Jordan confined its 10 million inhabitants to their homes in a sweeping one-day curfew on Friday that brought public life to a complete stop in a stepped-up bid to stem the spread of the coronavirus, witnesses and officials said to Reuters.
The government said the 24-hour curfew that began Thursday at midnight, with a shutdown that encompassed shops, bakeries and even pharmacies and left open only hospitals and emergency services, was needed if Jordan was to avert a major outbreak.
"We sought through a complete curfew today to gauge our ability and to prepare ourselves for the worse, God forbid," Prime Minister Omar Razzaz told state television.
"The pandemic if it spreads will be difficult to control and we have to prepare for a period that is not short," Razzaz added, saying it would take Jordan a while to recover from the damaging impact of the crisis on its debt-laden economy.
The kingdom has seen a spike of coronavirus cases since announcing the first early last month, and now has a total of 310 with five deaths.
The government announced a curfew two weeks ago after the monarch enacted an emergency law that gave Razzaz sweeping powers that restrict civil and political rights.
Read: Jordan armed forces record 880 coronavirus lockdown violations within 24 hours
Tens of thousands of army troops and police have been deployed across the country. Movement has also been banned between governates and the capital.
The army has confiscated dozens of cars that violated the ban on vehicles with drivers facing a year in prison and heavy penalties.
The army also sealed the country's second largest city of Irbid near the Syrian border last week, placing 2 million inhabitants in a tight lockdown.

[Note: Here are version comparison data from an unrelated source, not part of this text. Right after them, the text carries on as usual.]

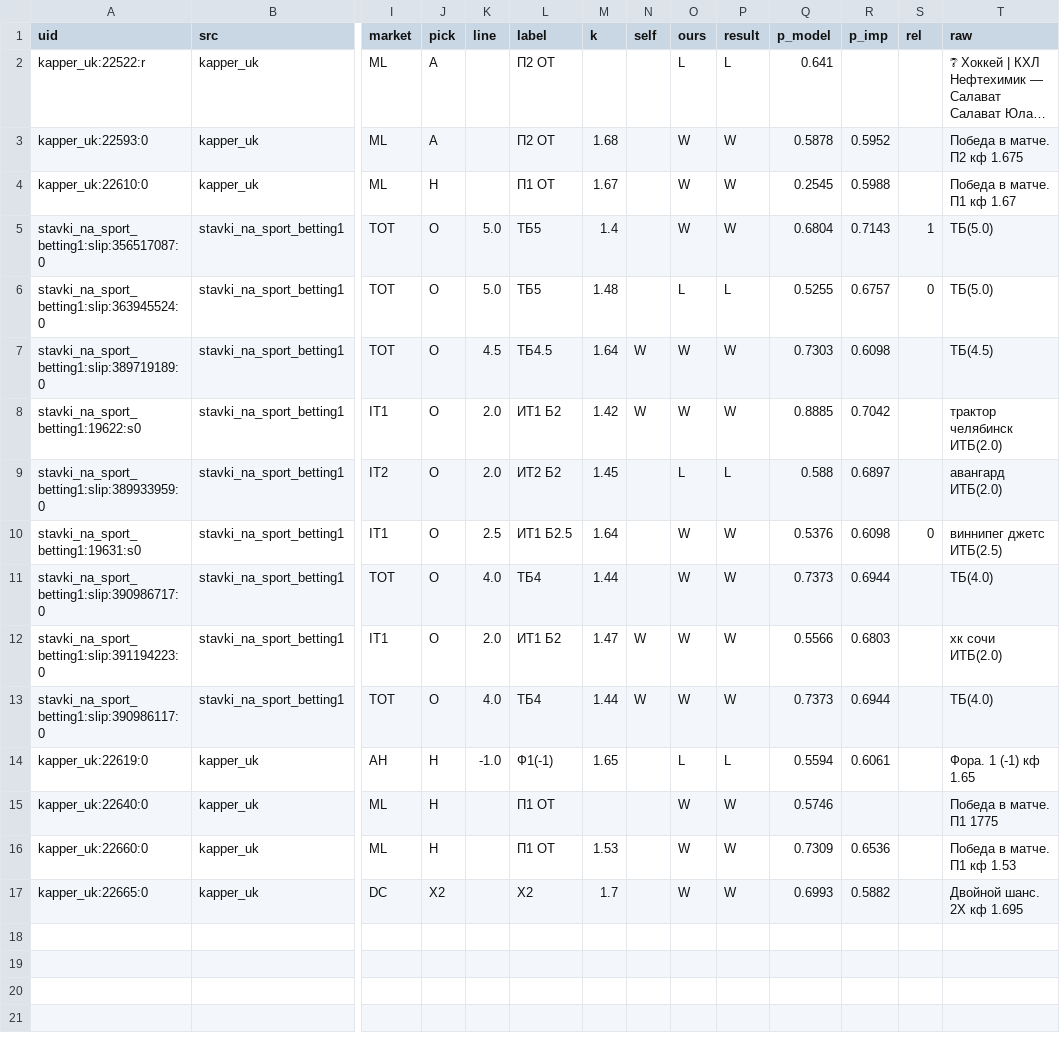
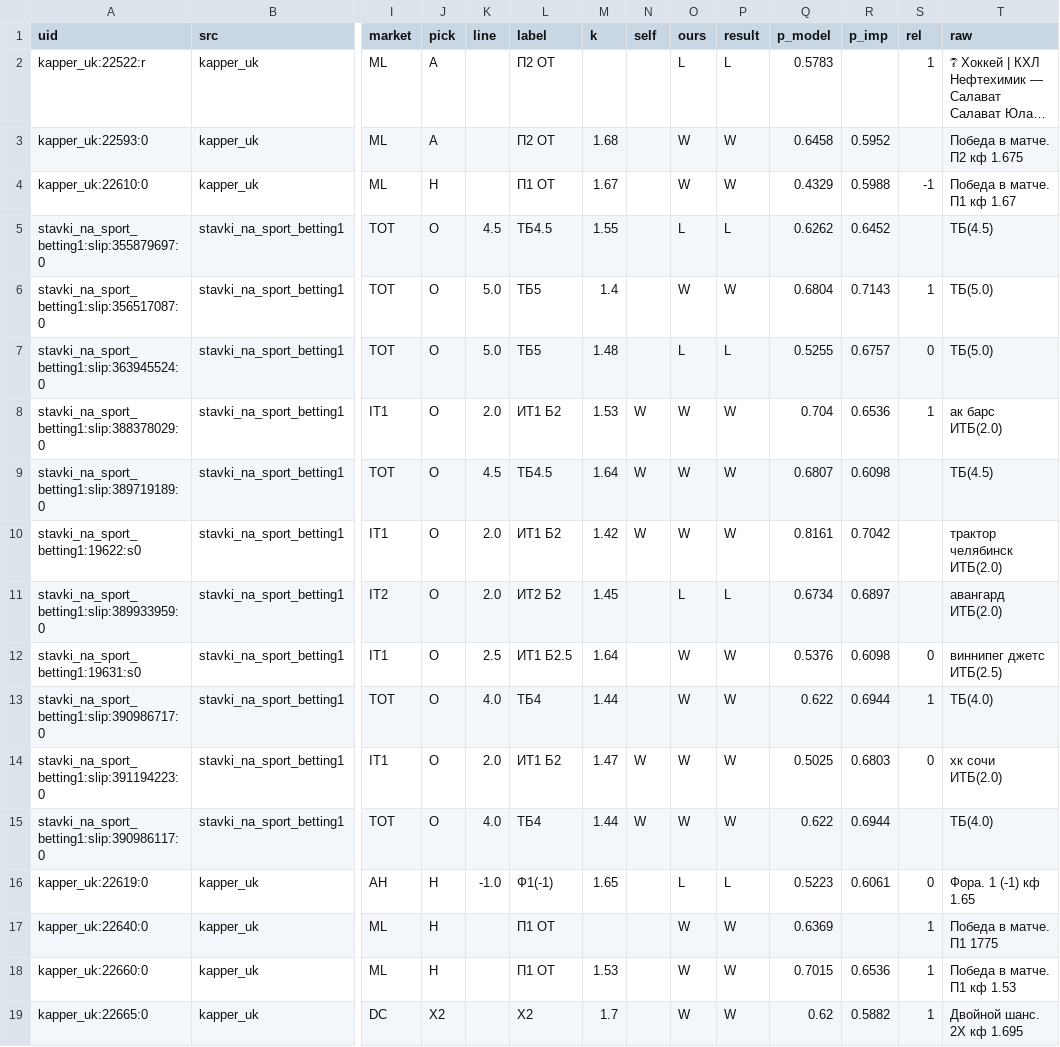
Before and after one commit to vassoffat-cell/tennisbot, a CSV file: hockey/data/tips.csv, drawn as a sheet; only a part is shown, gaps mark what is left out; long unchanged cells end in …; addresses are those after the commit; rows hold the shown columns only; the diff names each change by its address in the sheet, - before the commit and + after, or states it on an @@ line.

Commit message:
Data update 2026-11-19

```diff
--- a/hockey/data/tips.csv
+++ b/hockey/data/tips.csv
-Q2 (p_model): 0.641
+Q2 (p_model): 0.5783
-S2 (rel): (empty)
+S2 (rel): 1
-Q3 (p_model): 0.5878
+Q3 (p_model): 0.6458
-Q4 (p_model): 0.2545
+Q4 (p_model): 0.4329
-S4 (rel): (empty)
+S4 (rel): -1
+row 5: stavki_na_sport_betting1:slip:355879697:0 | stavki_na_sport_betting1 | TOT | O | 4.5 | ТБ4.5 | 1.55 |  | L | L | 0.6262 | 0.6452 |  | ТБ(4.5)
+row 8: stavki_na_sport_betting1:slip:388378029:0 | stavki_na_sport_betting1 | IT1 | O | 2.0 | ИТ1 Б2 | 1.53 | W | W | W | 0.704 | 0.6536 | 1 | ак барс ИТБ(2.0)
-Q9 (p_model): 0.7303
+Q9 (p_model): 0.6807
-Q10 (p_model): 0.8885
+Q10 (p_model): 0.8161
-Q11 (p_model): 0.588
+Q11 (p_model): 0.6734
-Q13 (p_model): 0.7373
+Q13 (p_model): 0.622
-S13 (rel): (empty)
+S13 (rel): 1
-Q14 (p_model): 0.5566
+Q14 (p_model): 0.5025
-S14 (rel): (empty)
+S14 (rel): 0
-Q15 (p_model): 0.7373
+Q15 (p_model): 0.622
-Q16 (p_model): 0.5594
+Q16 (p_model): 0.5223
-S16 (rel): (empty)
+S16 (rel): 0
-Q17 (p_model): 0.5746
+Q17 (p_model): 0.6369
-S17:S19 (rel): (empty)
+S17:S19 (rel): 1
-Q18 (p_model): 0.7309
+Q18 (p_model): 0.7015
-Q19 (p_model): 0.6993
+Q19 (p_model): 0.62
```
Also changed, not shown: hockey/data/seal/hockey_2026-11-18.csv, 7 other files.
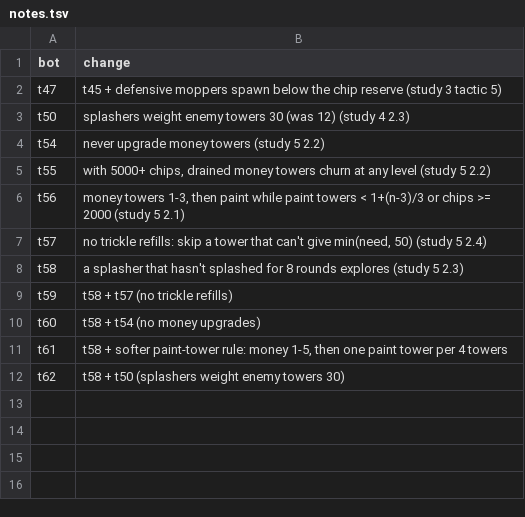
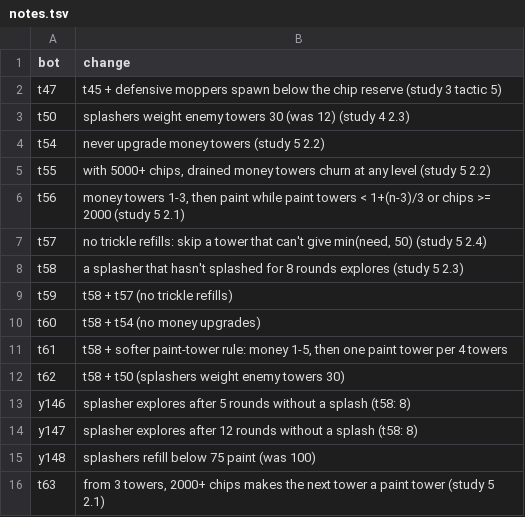
Before and after one commit to terryvanbelle/battlecode25b-vibe, a TSV file: research/tourney/notes.tsv, drawn as a sheet.

```diff
--- a/research/tourney/notes.tsv
+++ b/research/tourney/notes.tsv
@@ -12 +12,5 @@ t61	t58 + softer paint-tower rule: money 1-5, then one paint tower per 4 towers
 t62	t58 + t50 (splashers weight enemy towers 30)
+y146	splasher explores after 5 rounds without a splash (t58: 8)
+y147	splasher explores after 12 rounds without a splash (t58: 8)
+y148	splashers refill below 75 paint (was 100)
+t63	from 3 towers, 2000+ chips makes the next tower a paint tower (study 5 2.1)
```
Also changed, not shown: progress/replica-elo.csv, research/tourney/champions.csv, 46 other files.
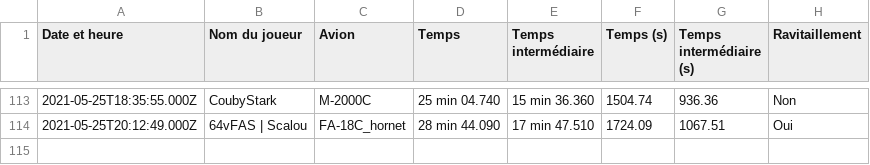
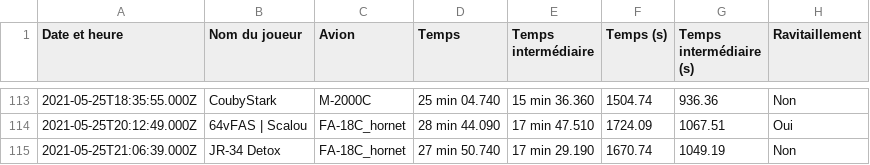
Before and after one commit to Cellules-Rapaces/Tanker-Party, a CSV file: data/resultat.csv, drawn as a sheet; only a part is shown, gaps mark what is left out.

```diff
--- a/data/resultat.csv
+++ b/data/resultat.csv
@@ -114 +114,2 @@ Date et heure,Nom du joueur,Avion,Temps,Temps intermédiaire,Temps (s),Temps int
 2021-05-25T20:12:49.000Z,64vFAS | Scalou,FA-18C_hornet,28 min 44.090,17 min 47.510,1724.09,1067.51,Oui
+2021-05-25T21:06:39.000Z,JR-34 Detox,FA-18C_hornet,27 min 50.740,17 min 29.190,1670.74,1049.19,Non
```
Also changed, not shown: 2 other files.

It cordoned off several villages around the city after discovering many coronavirus cases caused by the spread during a mass wedding.
Even government ministers on Friday were confined to their homes, and police detained two deputies who broke the curfew in the toughest moves so far to restrict people's movements.
Twenty-two Muslim worshippers who went to pray in a mosque in the working-class district of Russaifa near Amman, the capital, were arrested for violating a strict ban on public prayers in mosques, security sources said.
The government said it would relax the curfew on Saturday to allow movement by foot for people to buy goods from local groceries and bakeries during daytime. The ban on vehicles and the night curfew will remain in place until further notice.
Read: UNHCR appeals for $27 million to help Jordan tackle coronavirus